### [Goal of the exercise]
Scan the entries that follow and work out how many lines contain "ItalyPowerDemand". Give the number and nothing else.
------------------------------
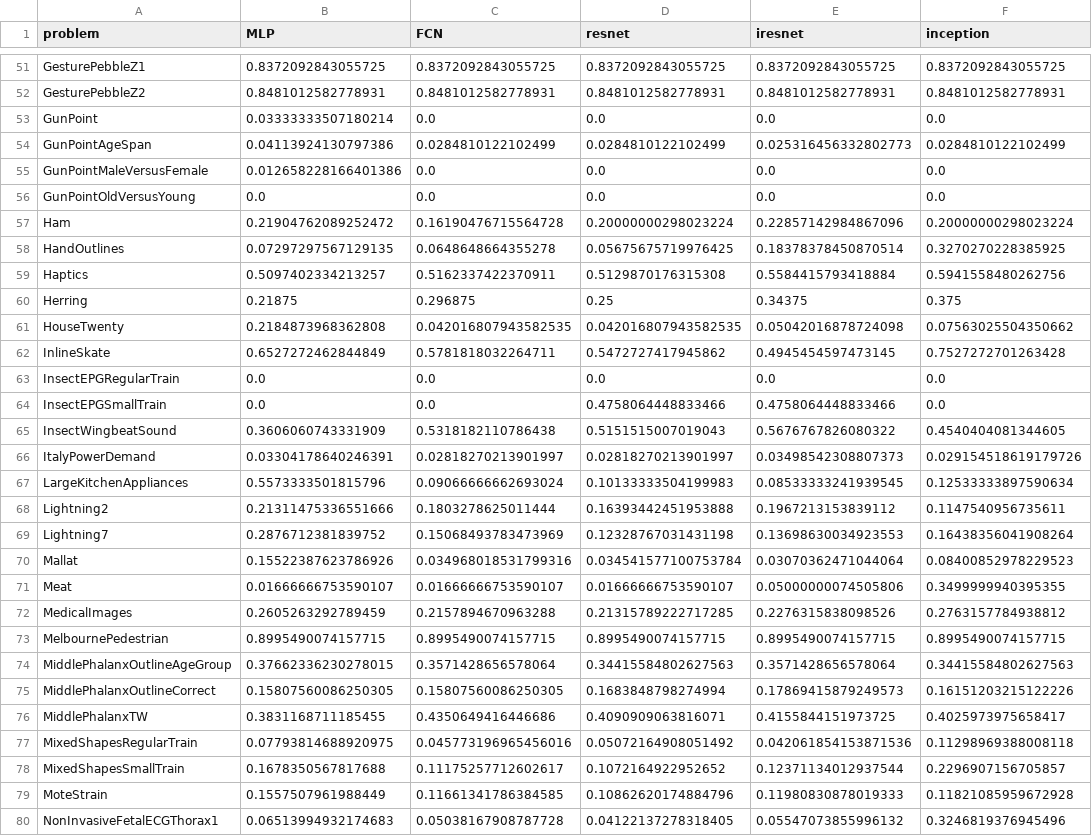
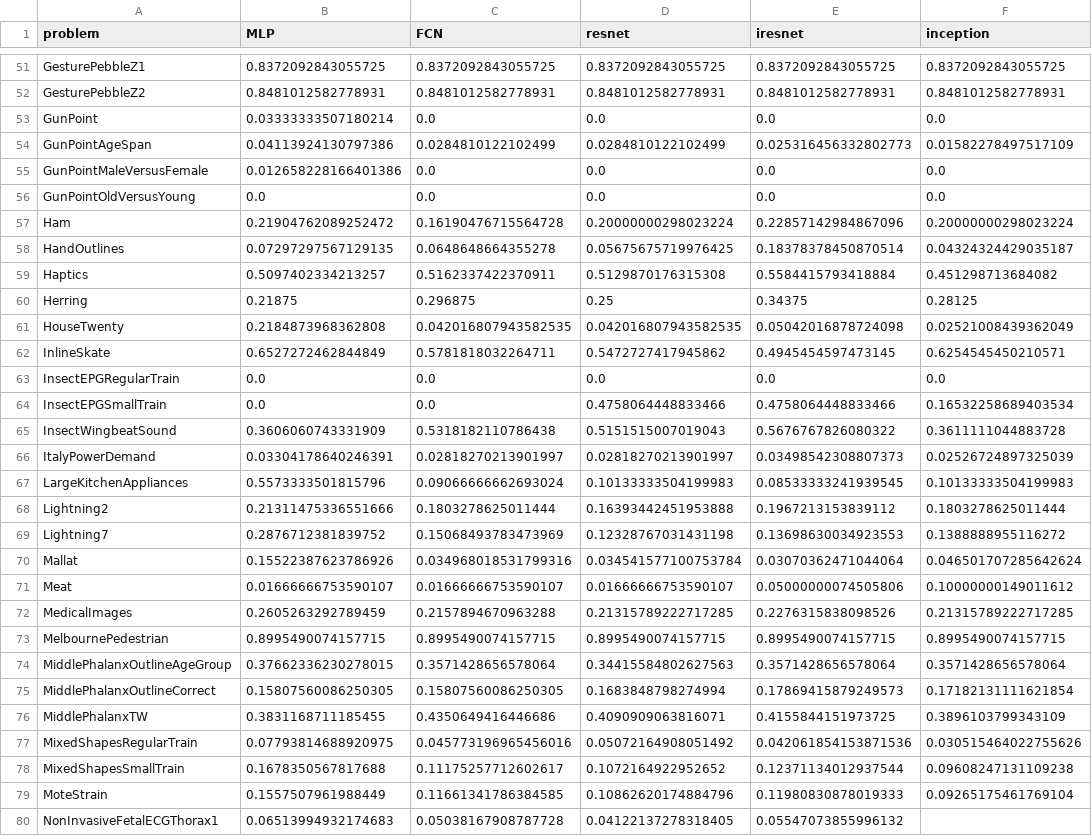
Before and after one commit to tcapelle/timeseries_fastai, a CSV file: results.csv, drawn as a sheet; only a part is shown, gaps mark what is left out; the diff covers the shown part only.

Commit message:
res V4

```diff
--- a/results.csv
+++ b/results.csv
@@ -53,3 +53,3 @@ GesturePebbleZ2,0.8481012582778931,0.8481012582778931,0.8481012582778931,0.84810
 GunPoint,0.03333333507180214,0.0,0.0,0.0,0.0
-GunPointAgeSpan,0.04113924130797386,0.0284810122102499,0.0284810122102499,0.025316456332802773,0.0284810122102499
+GunPointAgeSpan,0.04113924130797386,0.0284810122102499,0.0284810122102499,0.025316456332802773,0.01582278497517109
 GunPointMaleVersusFemale,0.012658228166401386,0.0,0.0,0.0,0.0
@@ -57,24 +57,24 @@ GunPointOldVersusYoung,0.0,0.0,0.0,0.0,0.0
 Ham,0.21904762089252472,0.16190476715564728,0.20000000298023224,0.22857142984867096,0.20000000298023224
-HandOutlines,0.07297297567129135,0.0648648664355278,0.05675675719976425,0.18378378450870514,0.3270270228385925
-Haptics,0.5097402334213257,0.5162337422370911,0.5129870176315308,0.5584415793418884,0.5941558480262756
-Herring,0.21875,0.296875,0.25,0.34375,0.375
-HouseTwenty,0.2184873968362808,0.042016807943582535,0.042016807943582535,0.05042016878724098,0.07563025504350662
-InlineSkate,0.6527272462844849,0.5781818032264711,0.5472727417945862,0.4945454597473145,0.7527272701263428
+HandOutlines,0.07297297567129135,0.0648648664355278,0.05675675719976425,0.18378378450870514,0.04324324429035187
+Haptics,0.5097402334213257,0.5162337422370911,0.5129870176315308,0.5584415793418884,0.451298713684082
+Herring,0.21875,0.296875,0.25,0.34375,0.28125
+HouseTwenty,0.2184873968362808,0.042016807943582535,0.042016807943582535,0.05042016878724098,0.02521008439362049
+InlineSkate,0.6527272462844849,0.5781818032264711,0.5472727417945862,0.4945454597473145,0.6254545450210571
 InsectEPGRegularTrain,0.0,0.0,0.0,0.0,0.0
-InsectEPGSmallTrain,0.0,0.0,0.4758064448833466,0.4758064448833466,0.0
-InsectWingbeatSound,0.3606060743331909,0.5318182110786438,0.5151515007019043,0.5676767826080322,0.4540404081344605
-ItalyPowerDemand,0.03304178640246391,0.02818270213901997,0.02818270213901997,0.03498542308807373,0.029154518619179726
-LargeKitchenAppliances,0.5573333501815796,0.09066666662693024,0.10133333504199983,0.08533333241939545,0.12533333897590634
-Lightning2,0.21311475336551666,0.1803278625011444,0.16393442451953888,0.1967213153839112,0.1147540956735611
-Lightning7,0.2876712381839752,0.15068493783473969,0.12328767031431198,0.13698630034923553,0.16438356041908264
-Mallat,0.15522387623786926,0.034968018531799316,0.034541577100753784,0.03070362471044064,0.08400852978229523
-Meat,0.01666666753590107,0.01666666753590107,0.01666666753590107,0.05000000074505806,0.3499999940395355
-MedicalImages,0.2605263292789459,0.2157894670963288,0.21315789222717285,0.2276315838098526,0.2763157784938812
+InsectEPGSmallTrain,0.0,0.0,0.4758064448833466,0.4758064448833466,0.16532258689403534
+InsectWingbeatSound,0.3606060743331909,0.5318182110786438,0.5151515007019043,0.5676767826080322,0.3611111044883728
+ItalyPowerDemand,0.03304178640246391,0.02818270213901997,0.02818270213901997,0.03498542308807373,0.02526724897325039
+LargeKitchenAppliances,0.5573333501815796,0.09066666662693024,0.10133333504199983,0.08533333241939545,0.10133333504199983
+Lightning2,0.21311475336551666,0.1803278625011444,0.16393442451953888,0.1967213153839112,0.1803278625011444
+Lightning7,0.2876712381839752,0.15068493783473969,0.12328767031431198,0.13698630034923553,0.1388888955116272
+Mallat,0.15522387623786926,0.034968018531799316,0.034541577100753784,0.03070362471044064,0.046501707285642624
+Meat,0.01666666753590107,0.01666666753590107,0.01666666753590107,0.05000000074505806,0.10000000149011612
+MedicalImages,0.2605263292789459,0.2157894670963288,0.21315789222717285,0.2276315838098526,0.21315789222717285
 MelbournePedestrian,0.8995490074157715,0.8995490074157715,0.8995490074157715,0.8995490074157715,0.8995490074157715
-MiddlePhalanxOutlineAgeGroup,0.37662336230278015,0.3571428656578064,0.34415584802627563,0.3571428656578064,0.34415584802627563
-MiddlePhalanxOutlineCorrect,0.15807560086250305,0.15807560086250305,0.1683848798274994,0.17869415879249573,0.16151203215122226
-MiddlePhalanxTW,0.3831168711185455,0.4350649416446686,0.4090909063816071,0.4155844151973725,0.4025973975658417
-MixedShapesRegularTrain,0.07793814688920975,0.045773196965456016,0.05072164908051492,0.042061854153871536,0.11298969388008118
-MixedShapesSmallTrain,0.1678350567817688,0.11175257712602617,0.1072164922952652,0.12371134012937544,0.2296907156705857
-MoteStrain,0.1557507961988449,0.11661341786384585,0.10862620174884796,0.11980830878019333,0.11821085959672928
-NonInvasiveFetalECGThorax1,0.06513994932174683,0.05038167908787728,0.04122137278318405,0.05547073855996132,0.3246819376945496
+MiddlePhalanxOutlineAgeGroup,0.37662336230278015,0.3571428656578064,0.34415584802627563,0.3571428656578064,0.3571428656578064
+MiddlePhalanxOutlineCorrect,0.15807560086250305,0.15807560086250305,0.1683848798274994,0.17869415879249573,0.17182131111621854
+MiddlePhalanxTW,0.3831168711185455,0.4350649416446686,0.4090909063816071,0.4155844151973725,0.3896103799343109
+MixedShapesRegularTrain,0.07793814688920975,0.045773196965456016,0.05072164908051492,0.042061854153871536,0.030515464022755626
+MixedShapesSmallTrain,0.1678350567817688,0.11175257712602617,0.1072164922952652,0.12371134012937544,0.09608247131109238
+MoteStrain,0.1557507961988449,0.11661341786384585,0.10862620174884796,0.11980830878019333,0.09265175461769104
+NonInvasiveFetalECGThorax1,0.06513994932174683,0.05038167908787728,0.04122137278318405,0.05547073855996132,
```
Also changed, not shown: 77 edited cells elsewhere in this file.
------------------------------
### [Completed exercise]
2